(Front-end code edit data)

****************************************

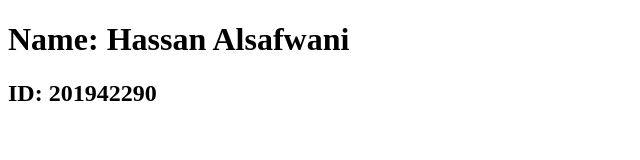
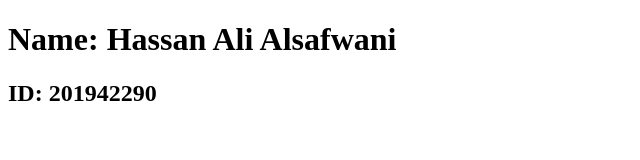
Before and after one commit to HAlsafwani/COE453_01_201942290, a plain HTML site: page index.html in a window 1280 px wide. Shown: the whole page, without its empty margins (0-640 px from the left). Drawn offline with Linux system fonts and the light colour scheme.

Commit message:
Edited index.html

```diff
--- a/index.html
+++ b/index.html
@@ -4,7 +4,7 @@
  <title>HTML5 Boilerplate</title>
 </head>
 <body>
- <h1>Name: Hassan Alsafwani </h1>
+ <h1>Name: Hassan Ali Alsafwani </h1>
  <h2>ID: 201942290 </h2>
 </body>
 </html>
```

****************************************

WORK ITEM -> Print exactly the line containing "Edited index.html" and every line after it through the end of the records above, and nothing else.

RESPONSE AREA ->
Edited index.html

```diff
--- a/index.html
+++ b/index.html
@@ -4,7 +4,7 @@
  <title>HTML5 Boilerplate</title>
 </head>
 <body>
- <h1>Name: Hassan Alsafwani </h1>
+ <h1>Name: Hassan Ali Alsafwani </h1>
  <h2>ID: 201942290 </h2>
 </body>
 </html>
```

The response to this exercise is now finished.